Choosing and growing grasses
Grasses have been much taken up by garden designers in the last decades, and gardeners are using them more and more, too. Grasses give a wonderful sense of mobility and beautiful, gentle sound in the garden, and they are wonderful with perennials in a border, as part of a prairie planting, or even in containers. The quality of their flower- and seed-heads is enhanced when they’re back-lit by the sun, and persisting seed-heads look entrancing when frosted. They give value and interest for months, with long-lasting spikelets (flowers) and equally valuable foliage.
There are cool-season grasses, which flower by midsummer, and warm-season grasses, which flower in late summer or autumn. Some are fluid and loose, and some are structural, architectural plants; some are evergreen, and even those that aren’t make attractive ‘skeletons’ in the winter, especially lovely when frosted. They are not all green, either – there are beautifully coloured and variegated grasses. Most like to be in full sun, but there are some that thrive in shade, and there are others that will cope with coastal exposure.

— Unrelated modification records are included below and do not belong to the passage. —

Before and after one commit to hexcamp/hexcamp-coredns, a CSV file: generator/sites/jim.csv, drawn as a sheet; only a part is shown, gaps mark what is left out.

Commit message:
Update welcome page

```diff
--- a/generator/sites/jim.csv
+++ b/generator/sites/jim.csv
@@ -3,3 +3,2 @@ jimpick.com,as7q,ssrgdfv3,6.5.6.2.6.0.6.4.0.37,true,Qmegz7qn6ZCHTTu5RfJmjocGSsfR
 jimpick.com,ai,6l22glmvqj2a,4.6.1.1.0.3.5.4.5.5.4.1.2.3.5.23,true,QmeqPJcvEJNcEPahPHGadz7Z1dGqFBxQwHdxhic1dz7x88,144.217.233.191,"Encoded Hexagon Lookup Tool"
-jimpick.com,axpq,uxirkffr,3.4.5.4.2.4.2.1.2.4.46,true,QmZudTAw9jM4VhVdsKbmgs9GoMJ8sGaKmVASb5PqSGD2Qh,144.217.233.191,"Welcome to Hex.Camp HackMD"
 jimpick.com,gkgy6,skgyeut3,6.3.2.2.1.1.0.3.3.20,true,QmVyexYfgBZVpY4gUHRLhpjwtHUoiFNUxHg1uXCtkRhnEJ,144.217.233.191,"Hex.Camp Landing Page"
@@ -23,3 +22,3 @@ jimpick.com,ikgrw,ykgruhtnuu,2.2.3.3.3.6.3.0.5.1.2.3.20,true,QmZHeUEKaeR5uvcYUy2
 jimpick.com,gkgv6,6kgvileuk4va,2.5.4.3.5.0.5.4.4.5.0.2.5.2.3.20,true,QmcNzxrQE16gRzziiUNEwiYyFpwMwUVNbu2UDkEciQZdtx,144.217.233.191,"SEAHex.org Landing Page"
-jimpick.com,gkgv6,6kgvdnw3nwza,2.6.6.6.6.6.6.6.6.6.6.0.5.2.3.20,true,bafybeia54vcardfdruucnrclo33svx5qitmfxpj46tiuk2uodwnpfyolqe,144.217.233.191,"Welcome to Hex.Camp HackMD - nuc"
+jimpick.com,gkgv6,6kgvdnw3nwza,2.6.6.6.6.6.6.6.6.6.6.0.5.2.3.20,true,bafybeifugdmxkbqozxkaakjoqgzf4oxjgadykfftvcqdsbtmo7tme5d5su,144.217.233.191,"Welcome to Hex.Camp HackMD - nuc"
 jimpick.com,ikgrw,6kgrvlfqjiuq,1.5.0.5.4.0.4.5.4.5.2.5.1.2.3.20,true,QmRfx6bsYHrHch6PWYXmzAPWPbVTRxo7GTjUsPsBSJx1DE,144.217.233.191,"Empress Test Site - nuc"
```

In short, there’s a grass for every garden, small, large, courtyard, patio or balcony.
Large specimen grasses
For bigger gardens, some large grasses, like evergreen Pampas grass (Cortaderia selloana), make wonderful specimens, especially when grown with a deep green hedge behind it to show off its mound of arching leaves and enormous, silvery, feathery plumes. For smaller gardens, there is a more compact form (C.s. pumila) and there is also a pink-flowered form (C.s. Rosea). The New Zealand pampas grasses carry their plumes to one side of the stem; toetoe (C.fulvida) is another big grass, with golden-brown flowers which persist well into winter, but it is not for the coldest areas, and needs protection in its first winter. C. richardii, another big New Zealand pampas grass with creamy flower panicles, is salt-tolerant, so particularly suitable for coastal gardens. Cortaderias need full sun and moisture-retentive, well-drained soil; the leaves have very sharp edges, so don’t grow them if you have small children and wear gloves when cutting out damaged leaves.

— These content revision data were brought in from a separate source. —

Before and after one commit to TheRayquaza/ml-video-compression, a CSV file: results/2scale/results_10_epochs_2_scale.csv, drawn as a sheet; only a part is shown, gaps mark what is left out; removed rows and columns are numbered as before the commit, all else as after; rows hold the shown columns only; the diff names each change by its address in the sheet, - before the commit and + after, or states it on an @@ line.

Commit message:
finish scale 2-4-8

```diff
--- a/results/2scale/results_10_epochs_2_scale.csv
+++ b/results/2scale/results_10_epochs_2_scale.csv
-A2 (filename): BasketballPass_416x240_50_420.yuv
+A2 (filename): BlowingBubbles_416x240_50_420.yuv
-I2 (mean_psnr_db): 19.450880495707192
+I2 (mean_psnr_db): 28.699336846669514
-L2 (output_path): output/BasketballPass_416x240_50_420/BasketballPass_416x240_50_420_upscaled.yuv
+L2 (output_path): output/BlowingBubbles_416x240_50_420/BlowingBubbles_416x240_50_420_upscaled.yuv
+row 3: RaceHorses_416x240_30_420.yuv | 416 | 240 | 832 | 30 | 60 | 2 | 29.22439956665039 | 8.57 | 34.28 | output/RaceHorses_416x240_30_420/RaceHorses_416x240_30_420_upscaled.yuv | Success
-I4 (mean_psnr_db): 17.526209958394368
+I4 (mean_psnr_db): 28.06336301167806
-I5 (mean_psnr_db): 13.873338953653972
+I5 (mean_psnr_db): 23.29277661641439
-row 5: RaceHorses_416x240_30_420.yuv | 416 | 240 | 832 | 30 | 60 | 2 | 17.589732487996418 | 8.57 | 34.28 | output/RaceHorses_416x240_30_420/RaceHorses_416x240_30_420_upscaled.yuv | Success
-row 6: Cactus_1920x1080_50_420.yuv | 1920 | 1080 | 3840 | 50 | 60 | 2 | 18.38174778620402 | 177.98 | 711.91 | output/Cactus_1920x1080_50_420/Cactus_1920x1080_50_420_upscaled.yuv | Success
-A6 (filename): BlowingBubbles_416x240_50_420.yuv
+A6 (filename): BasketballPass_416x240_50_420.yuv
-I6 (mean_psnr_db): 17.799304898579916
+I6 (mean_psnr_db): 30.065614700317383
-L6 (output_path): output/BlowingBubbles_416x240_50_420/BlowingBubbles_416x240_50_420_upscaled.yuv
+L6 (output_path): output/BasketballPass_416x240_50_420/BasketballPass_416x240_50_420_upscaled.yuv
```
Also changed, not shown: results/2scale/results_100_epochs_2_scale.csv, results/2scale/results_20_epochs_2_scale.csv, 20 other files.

Some of the larger silver grasses (Miscanthus sinensis) can also make good specimens, particularly the 2m tall M.s. Malepartus with its slender, arching leaves with a white midrib and reddish, feathery flower-heads from late August. The majestic M.s. Silberfeder (Silver Feather) AGM grows as tall as 7’/2m and is always the first miscanthus into flower; the silvery plumes last well into winter. Miscanthus is deciduous; it needs fertile, well-drained soil, preferably moist, and most need full sun; cut back to the base in late winter to let the new growth come through.

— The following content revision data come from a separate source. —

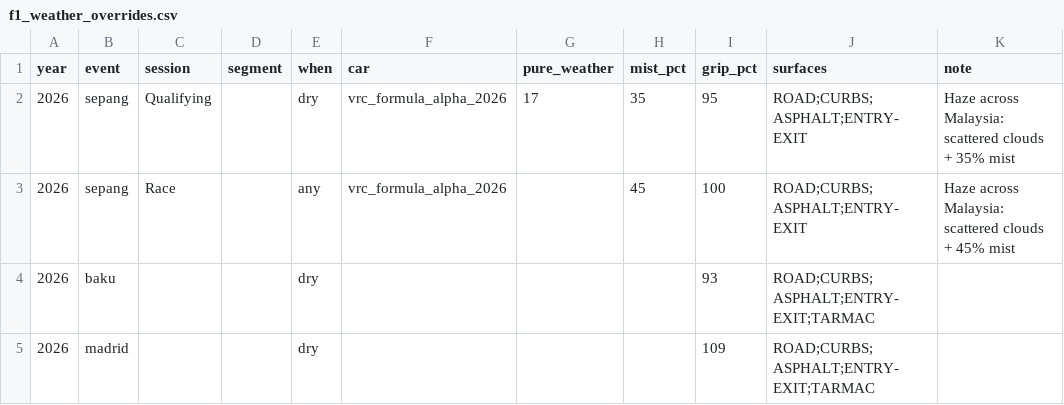
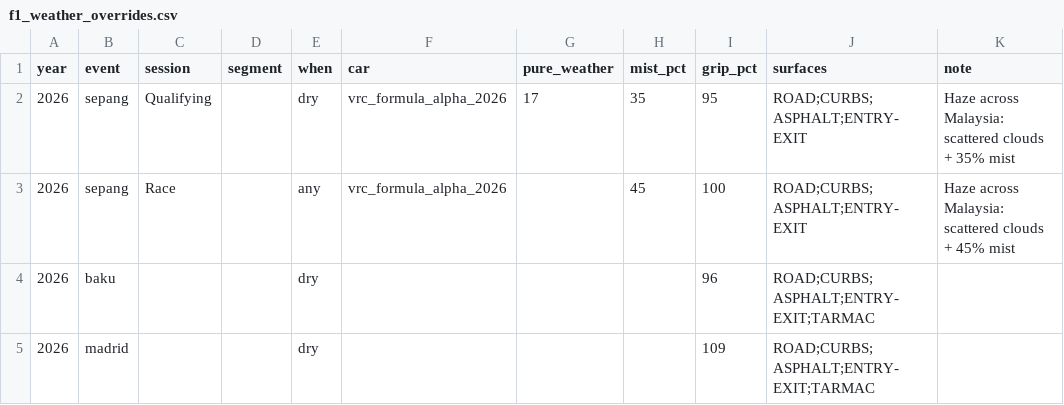
Before and after one commit to hammerwork/F1TrueConditions, a CSV file: data/f1_weather_overrides.csv, drawn as a sheet.

Commit message:
Update f1_weather_overrides.csv

```diff
--- a/data/f1_weather_overrides.csv
+++ b/data/f1_weather_overrides.csv
@@ -3,3 +3,3 @@ year,event,session,segment,when,car,pure_weather,mist_pct,grip_pct,surfaces,note
 2026,sepang,Race,,any,vrc_formula_alpha_2026,,45,100,ROAD;CURBS;ASPHALT;ENTRY-EXIT,Haze across Malaysia: scattered clouds + 45% mist
-2026,baku,,,dry,,,,93,ROAD;CURBS;ASPHALT;ENTRY-EXIT;TARMAC,
+2026,baku,,,dry,,,,96,ROAD;CURBS;ASPHALT;ENTRY-EXIT;TARMAC,
 2026,madrid,,,dry,,,,109,ROAD;CURBS;ASPHALT;ENTRY-EXIT;TARMAC,
```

Another good specimen grass is the cool-season golden oat grass, Stipa gigantea, with long-lasting, golden, oat-like flowers from midsummer on long, arching stems to 8’/2.5cm above a much lower mound of evergreen leaves. It is particularly good on a corner where two beds meet, as you can see through the flower-stems and flowers to the planting beyond. It’s beautiful when back-lit by the sun. Grow in full sun and fertile, well-drained soil; despite the delicacy of the flowers, this grass tolerates coastal exposure.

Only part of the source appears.